◆ **ASSIGNMENT**
Lines from the records below that contain the word "automatically" are to be copied out.

◆ **EXTRACTED ENTRIES**
--- START ---

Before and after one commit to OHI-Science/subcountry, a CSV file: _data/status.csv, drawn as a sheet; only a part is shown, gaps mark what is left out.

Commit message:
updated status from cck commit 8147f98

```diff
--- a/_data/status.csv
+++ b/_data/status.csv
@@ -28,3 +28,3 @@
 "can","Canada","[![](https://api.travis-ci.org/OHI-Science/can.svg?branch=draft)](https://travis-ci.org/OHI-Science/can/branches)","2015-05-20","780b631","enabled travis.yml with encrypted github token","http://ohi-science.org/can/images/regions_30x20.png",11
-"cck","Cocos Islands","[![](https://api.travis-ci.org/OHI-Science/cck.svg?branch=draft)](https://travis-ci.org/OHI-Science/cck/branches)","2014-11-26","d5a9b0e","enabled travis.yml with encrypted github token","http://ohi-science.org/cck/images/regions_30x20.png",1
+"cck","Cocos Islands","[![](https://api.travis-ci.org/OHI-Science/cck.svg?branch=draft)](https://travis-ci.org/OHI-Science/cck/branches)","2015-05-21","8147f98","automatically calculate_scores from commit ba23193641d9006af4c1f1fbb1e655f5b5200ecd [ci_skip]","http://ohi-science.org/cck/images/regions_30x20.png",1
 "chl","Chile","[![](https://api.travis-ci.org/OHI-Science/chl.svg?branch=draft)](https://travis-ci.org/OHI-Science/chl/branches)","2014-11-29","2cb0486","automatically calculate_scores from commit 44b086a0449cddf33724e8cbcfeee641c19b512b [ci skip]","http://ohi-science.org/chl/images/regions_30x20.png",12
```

--- END ---

◆ **SOLUTION**
+"cck","Cocos Islands","[![](https://api.travis-ci.org/OHI-Science/cck.svg?branch=draft)](https://travis-ci.org/OHI-Science/cck/branches)","2015-05-21","8147f98","automatically calculate_scores from commit ba23193641d9006af4c1f1fbb1e655f5b5200ecd [ci_skip]","http://ohi-science.org/cck/images/regions_30x20.png",1
 "chl","Chile","[![](https://api.travis-ci.org/OHI-Science/chl.svg?branch=draft)](https://travis-ci.org/OHI-Science/chl/branches)","2014-11-29","2cb0486","automatically calculate_scores from commit 44b086a0449cddf33724e8cbcfeee641c19b512b [ci skip]","http://ohi-science.org/chl/images/regions_30x20.png",12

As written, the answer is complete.